_Problem to solve:_
For every line below, output the text exactly and leave out images.

_Input records:_
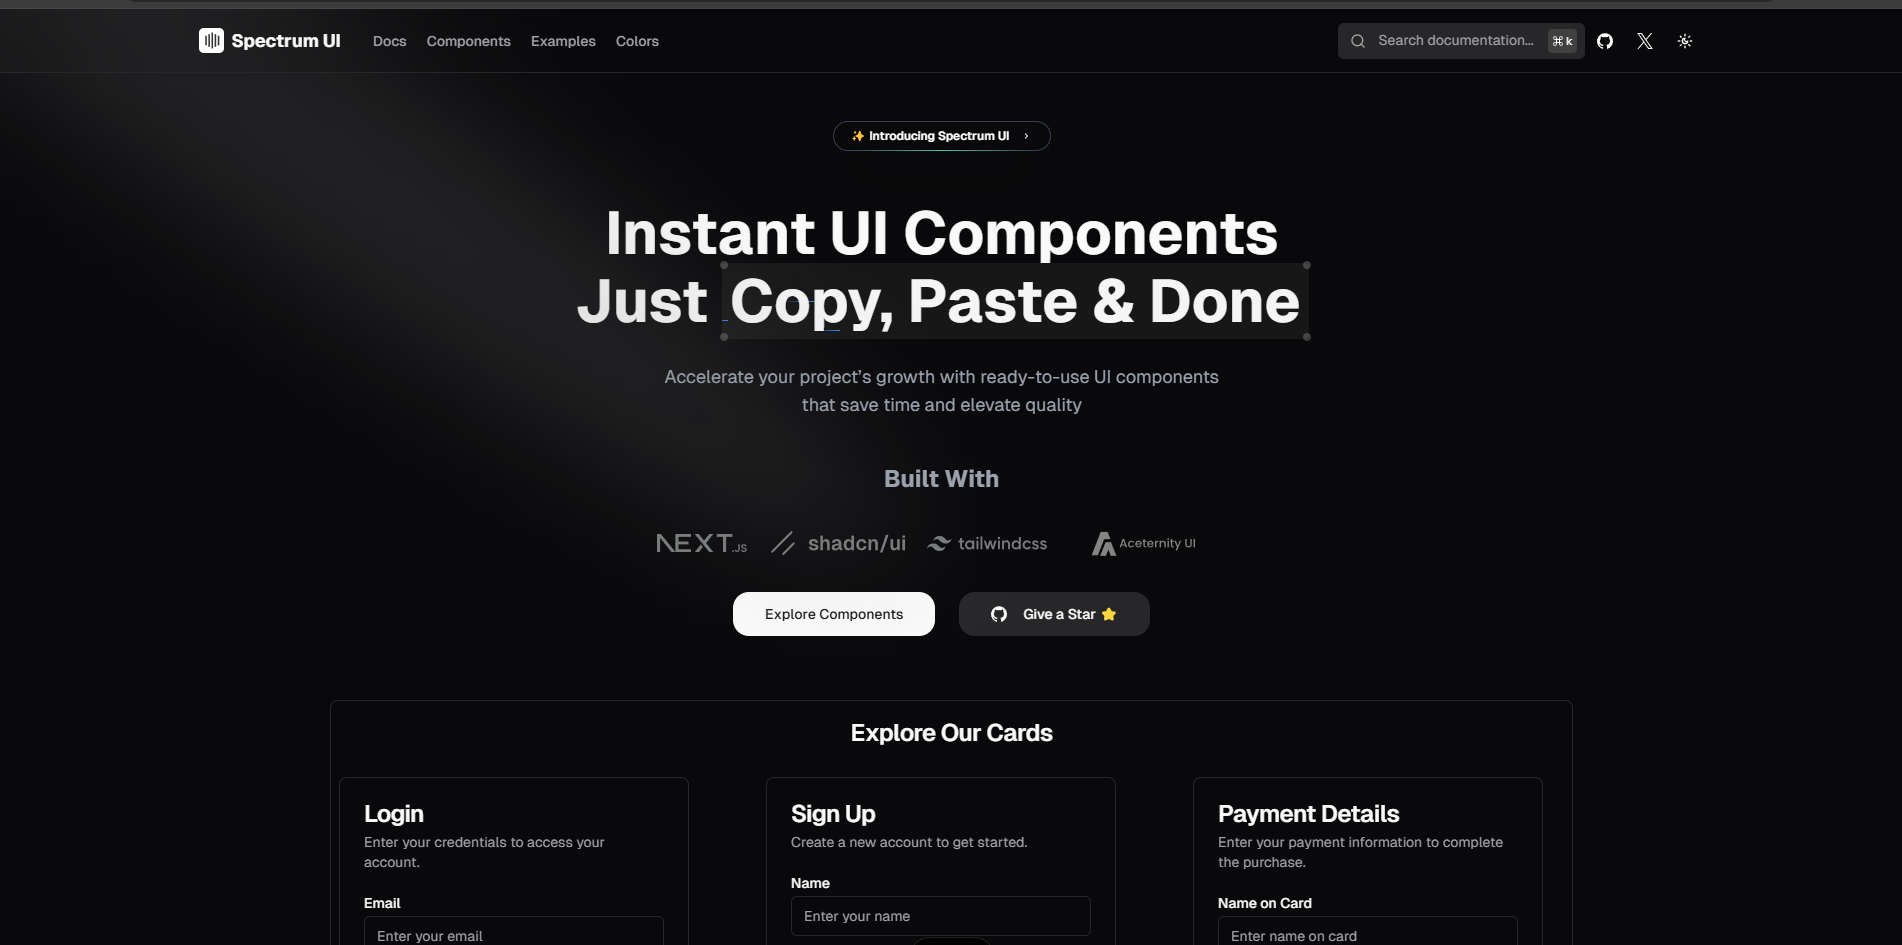
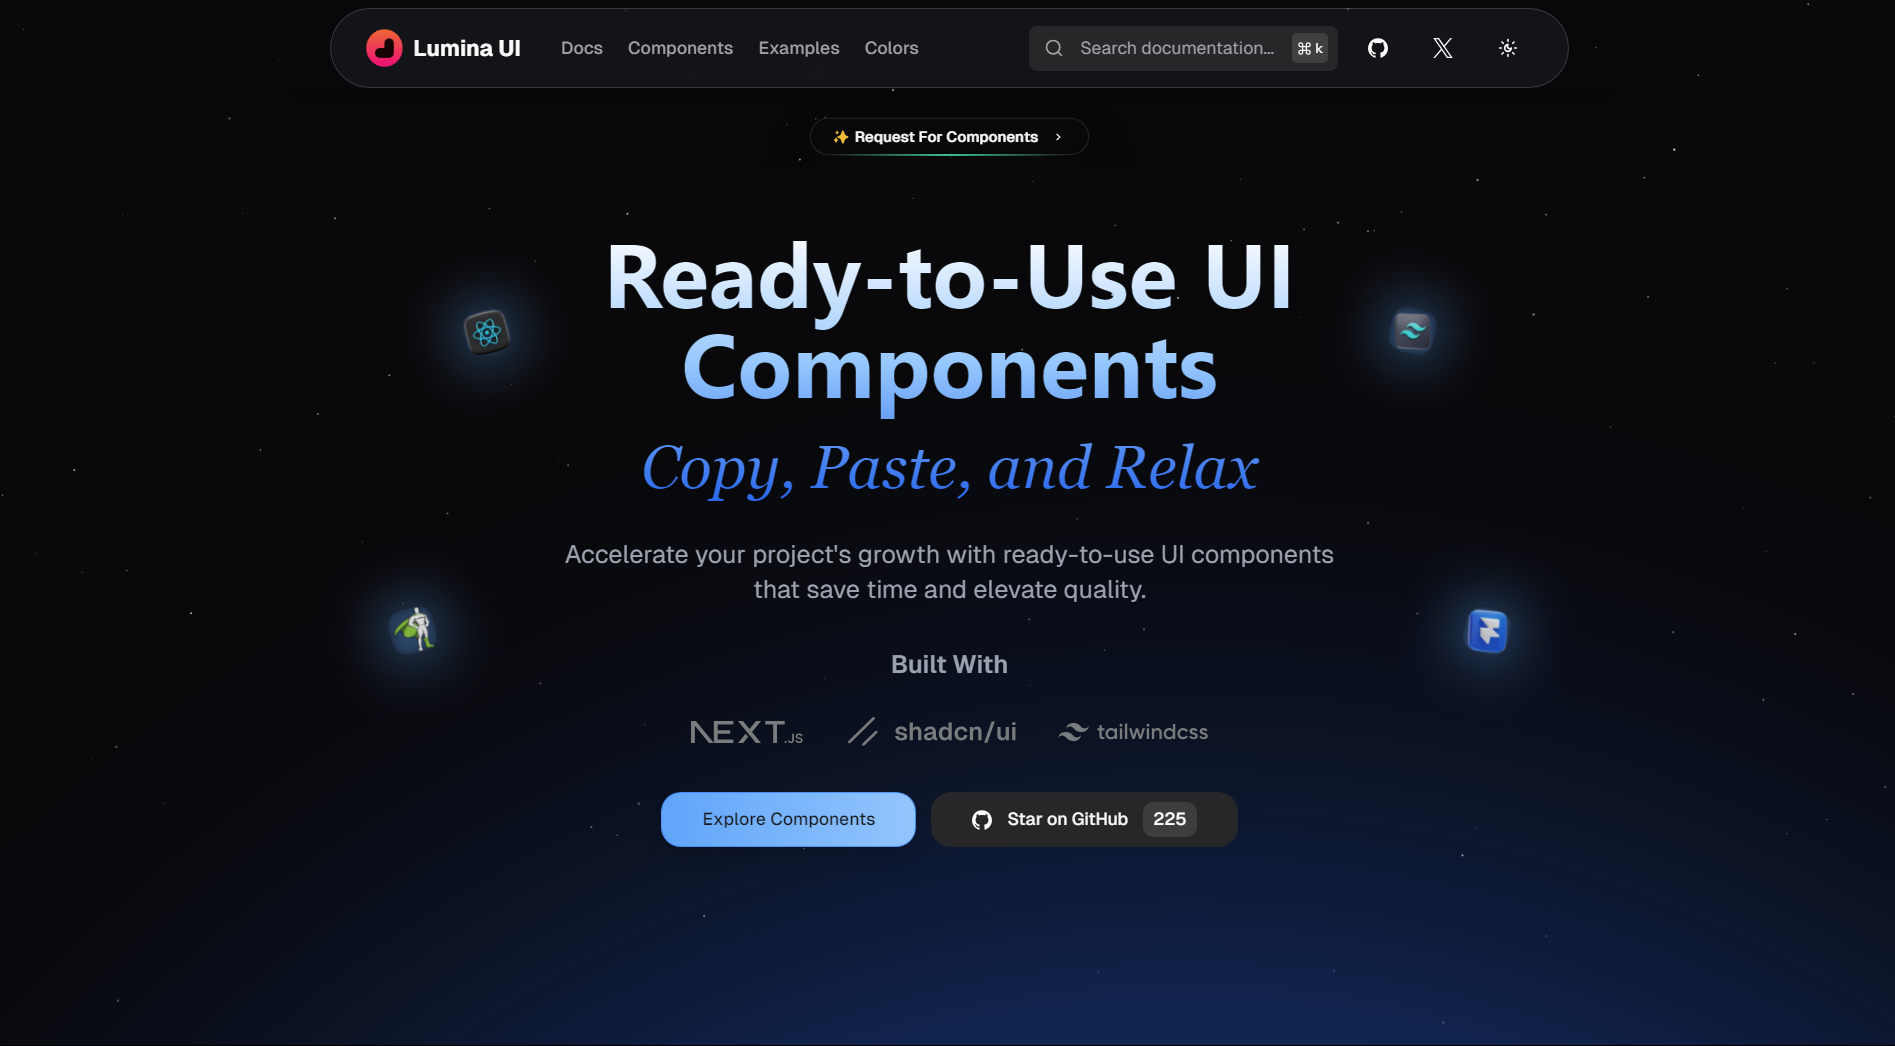
site configurations

diff --git a/app/layout.tsx b/app/layout.tsx
@@ -11,7 +11,6 @@ import { Analytics } from "@vercel/analytics/react";
 import { SpeedInsights } from "@vercel/speed-insights/next";
 import Script from "next/script";
 
-
 inject();
 
 export const metadata: Metadata = {
@@ -21,38 +20,11 @@ export const metadata: Metadata = {
   },
   metadataBase: new URL(siteConfig.url),
   description: siteConfig.description,
-  keywords: [
-    "Vercel",
-    "Next.js",
-    "React",
-    "Tailwind CSS",
-    "Server Components",
-    "Radix UI",
-    "Spectrum UI",
-    "UI Components",
-    "Design",
-    "100xdevs",
-    "web development",
-    "web design",
-    "starter template",
-    "Rohit",
-    "spectrum",
-    "bootstrap",
-    "tailwind",
-    "aceternity",
-    "shadcn ui",
-    ...siteConfig.keywords,
-  ],
-  authors: [
-    {
-      name: "Lumina UI",
-      url: siteConfig.url,
-    },
-    {
-      name: siteConfig.author.name,
-      url: siteConfig.author.url,
-    },
-  ],
+  keywords: siteConfig.keywords,
+  authors: siteConfig.authors.map((author) => ({
+    name: author.name,
+    url: author.url,
+  })),
   creator: "Rohit",
   openGraph: {
     type: "website",
@@ -70,7 +42,6 @@ export const metadata: Metadata = {
     images: [siteConfig.ogImage.url],
     creator: "@gutsy_coder",
   },
-
   manifest: `${siteConfig.url}/site.webmanifest`,
   robots: {
     index: true,
@@ -105,7 +76,10 @@ export default function RootLayout({
     <html lang={siteConfig.locale.split("-")[0]} suppressHydrationWarning>
       <head>
         <link rel="canonical" href={siteConfig.url} />
-        <link href="https://fonts.googleapis.com/css2?family=Anton+SC&family=Kanit:ital,wght@0,100;0,200;0,300;0,400;0,500;0,600;0,700;0,800;0,900;1,100;1,200;1,300;1,400;1,500;1,600;1,700;1,800;1,900&family=Oswald:wght@200..700&family=Rubik+Bubbles&family=Teko:wght@300..700&family=Urbanist:ital,wght@0,100..900;1,100..900&display=swap" rel="stylesheet"></link>
+        <link
+          href="https://fonts.googleapis.com/css2?family=Anton+SC&family=Kanit:ital,wght@0,100;0,200;0,300;0,400;0,500;0,600;0,700;0,800;0,900;1,100;1,200;1,300;1,400;1,500;1,600;1,700;1,800;1,900&family=Oswald:wght@200..700&family=Rubik+Bubbles&family=Teko:wght@300..700&family=Urbanist:ital,wght@0,100..900;1,100..900&display=swap"
+          rel="stylesheet"
+        ></link>
         <Script
           id="schema-org"
           type="application/ld+json"
@@ -116,11 +90,11 @@ export default function RootLayout({
               name: siteConfig.name,
               url: siteConfig.url,
               description: siteConfig.description,
-              author: {
+              author: siteConfig.authors.map((author) => ({
                 "@type": "Person",
-                name: siteConfig.author.name,
-                url: siteConfig.author.url,
-              },
+                name: author.name,
+                url: author.url,
+              })),
               license: siteConfig.license,
               version: siteConfig.version,
             }),
@@ -138,9 +112,7 @@ export default function RootLayout({
           disableTransitionOnChange
         >
           <Analytics />
-          <div
-            className="flex fixed top-0 left-0 w-full h- z-50 shadow-md items-center justify-center px-4"
-          >
+          <div className="flex fixed top-0 left-0 w-full h- z-50 shadow-md items-center justify-center px-4">
             <Navbar />
           </div>
 

diff --git a/config/site.ts b/config/site.ts
@@ -1,35 +1,56 @@
 export const siteConfig = {
   name: "Lumina UI",
-  url: "https://spectrumui.arihant.us",
+  url: "https://luminaui.in",
   ogImage: {
-    url: "https://spectrumui.arihant.us/og.png",
+    url: "https://luminaui.in/og.png",
 
-    alt: "Lumina UI - Beautiful and accessible React components",
+    alt: "Lumina UI - Ready-to-Use UI Components for Next.js",
   },
   description:
-    "Beautifully designed components that you can copy and paste into your apps. Accessible. Customizable. Open Source.",
-  links: {
-    twitter: "https://x.com/arihantcodes",
-    github: "https://github.com/arihantcodes",
-    linkedin: "https://www.linkedin.com/in/arihantcodes", // Update with your actual LinkedIn profile
-    // Update if you have a Facebook page
-    instagram: "https://www.instagram.com/arihantjainn18", // Update with your actual Instagram profile
-  },
-  author: {
-    name: "Rohit Kumar",
-    url: "https://rohitk.me",
-  },
+    "Ready-to-Use UI Components for Next.js. Accelerate your project's growth with UI components that save time and elevate quality.",
+  authors: [
+    {
+      name: "Rohit Kumar",
+      url: "https://rohitk.me",
+    },
+    {
+      name: "Aryan Pahuja",
+      url: "https://aryan-pahuja.vercel.app",
+    },
+    {
+      name: "Rohit Nayak",
+      url: "https://x.com/rohitn_2312",
+    },
+    {
+      name: "Murtaza Khan",
+      url: "https://x.com/murtazakhan1910",
+    },
+  ],
   keywords: [
+    "Lumina UI",
+    "luminaui",
+    "UI Components",
     "UI components",
-    "React",
+    "Next.js components",
+    "Tailwind components",
     "Next.js",
     "Tailwind CSS",
+    "React",
+    "Server Components",
+    "Vercel",
+    "Radix UI",
+    "Design",
+    "100xdevs",
+    "web development",
+    "web design",
+    "bootstrap",
+    "tailwind",
+    "aceternity",
+    "shadcn ui",
     "Accessible design",
-    "Open source",
     "Web development",
     "Frontend",
     "Design system",
-    "Spectrum UI",
   ],
   locale: "en-US",
   version: "1.0.0",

_Task output:_
site configurations

diff --git a/app/layout.tsx b/app/layout.tsx
@@ -11,7 +11,6 @@ import { Analytics } from "@vercel/analytics/react";
 import { SpeedInsights } from "@vercel/speed-insights/next";
 import Script from "next/script";
 
-
 inject();
 
 export const metadata: Metadata = {
@@ -21,38 +20,11 @@ export const metadata: Metadata = {
   },
   metadataBase: new URL(siteConfig.url),
   description: siteConfig.description,
-  keywords: [
-    "Vercel",
-    "Next.js",
-    "React",
-    "Tailwind CSS",
-    "Server Components",
-    "Radix UI",
-    "Spectrum UI",
-    "UI Components",
-    "Design",
-    "100xdevs",
-    "web development",
-    "web design",
-    "starter template",
-    "Rohit",
-    "spectrum",
-    "bootstrap",
-    "tailwind",
-    "aceternity",
-    "shadcn ui",
-    ...siteConfig.keywords,
-  ],
-  authors: [
-    {
-      name: "Lumina UI",
-      url: siteConfig.url,
-    },
-    {
-      name: siteConfig.author.name,
-      url: siteConfig.author.url,
-    },
-  ],
+  keywords: siteConfig.keywords,
+  authors: siteConfig.authors.map((author) => ({
+    name: author.name,
+    url: author.url,
+  })),
   creator: "Rohit",
   openGraph: {
     type: "website",
@@ -70,7 +42,6 @@ export const metadata: Metadata = {
     images: [siteConfig.ogImage.url],
     creator: "@gutsy_coder",
   },
-
   manifest: `${siteConfig.url}/site.webmanifest`,
   robots: {
     index: true,
@@ -105,7 +76,10 @@ export default function RootLayout({
     <html lang={siteConfig.locale.split("-")[0]} suppressHydrationWarning>
       <head>
         <link rel="canonical" href={siteConfig.url} />
-        <link href="https://fonts.googleapis.com/css2?family=Anton+SC&family=Kanit:ital,wght@0,100;0,200;0,300;0,400;0,500;0,600;0,700;0,800;0,900;1,100;1,200;1,300;1,400;1,500;1,600;1,700;1,800;1,900&family=Oswald:wght@200..700&family=Rubik+Bubbles&family=Teko:wght@300..700&family=Urbanist:ital,wght@0,100..900;1,100..900&display=swap" rel="stylesheet"></link>
+        <link
+          href="https://fonts.googleapis.com/css2?family=Anton+SC&family=Kanit:ital,wght@0,100;0,200;0,300;0,400;0,500;0,600;0,700;0,800;0,900;1,100;1,200;1,300;1,400;1,500;1,600;1,700;1,800;1,900&family=Oswald:wght@200..700&family=Rubik+Bubbles&family=Teko:wght@300..700&family=Urbanist:ital,wght@0,100..900;1,100..900&display=swap"
+          rel="stylesheet"
+        ></link>
         <Script
           id="schema-org"
           type="application/ld+json"
@@ -116,11 +90,11 @@ export default function RootLayout({
               name: siteConfig.name,
               url: siteConfig.url,
               description: siteConfig.description,
-              author: {
+              author: siteConfig.authors.map((author) => ({
                 "@type": "Person",
-                name: siteConfig.author.name,
-                url: siteConfig.author.url,
-              },
+                name: author.name,
+                url: author.url,
+              })),
               license: siteConfig.license,
               version: siteConfig.version,
             }),
@@ -138,9 +112,7 @@ export default function RootLayout({
           disableTransitionOnChange
         >
           <Analytics />
-          <div
-            className="flex fixed top-0 left-0 w-full h- z-50 shadow-md items-center justify-center px-4"
-          >
+          <div className="flex fixed top-0 left-0 w-full h- z-50 shadow-md items-center justify-center px-4">
             <Navbar />
           </div>
 

diff --git a/config/site.ts b/config/site.ts
@@ -1,35 +1,56 @@
 export const siteConfig = {
   name: "Lumina UI",
-  url: "https://spectrumui.arihant.us",
+  url: "https://luminaui.in",
   ogImage: {
-    url: "https://spectrumui.arihant.us/og.png",
+    url: "https://luminaui.in/og.png",
 
-    alt: "Lumina UI - Beautiful and accessible React components",
+    alt: "Lumina UI - Ready-to-Use UI Components for Next.js",
   },
   description:
-    "Beautifully designed components that you can copy and paste into your apps. Accessible. Customizable. Open Source.",
-  links: {
-    twitter: "https://x.com/arihantcodes",
-    github: "https://github.com/arihantcodes",
-    linkedin: "https://www.linkedin.com/in/arihantcodes", // Update with your actual LinkedIn profile
-    // Update if you have a Facebook page
-    instagram: "https://www.instagram.com/arihantjainn18", // Update with your actual Instagram profile
-  },
-  author: {
-    name: "Rohit Kumar",
-    url: "https://rohitk.me",
-  },
+    "Ready-to-Use UI Components for Next.js. Accelerate your project's growth with UI components that save time and elevate quality.",
+  authors: [
+    {
+      name: "Rohit Kumar",
+      url: "https://rohitk.me",
+    },
+    {
+      name: "Aryan Pahuja",
+      url: "https://aryan-pahuja.vercel.app",
+    },
+    {
+      name: "Rohit Nayak",
+      url: "https://x.com/rohitn_2312",
+    },
+    {
+      name: "Murtaza Khan",
+      url: "https://x.com/murtazakhan1910",
+    },
+  ],
   keywords: [
+    "Lumina UI",
+    "luminaui",
+    "UI Components",
     "UI components",
-    "React",
+    "Next.js components",
+    "Tailwind components",
     "Next.js",
     "Tailwind CSS",
+    "React",
+    "Server Components",
+    "Vercel",
+    "Radix UI",
+    "Design",
+    "100xdevs",
+    "web development",
+    "web design",
+    "bootstrap",
+    "tailwind",
+    "aceternity",
+    "shadcn ui",
     "Accessible design",
-    "Open source",
     "Web development",
     "Frontend",
     "Design system",
-    "Spectrum UI",
   ],
   locale: "en-US",
   version: "1.0.0",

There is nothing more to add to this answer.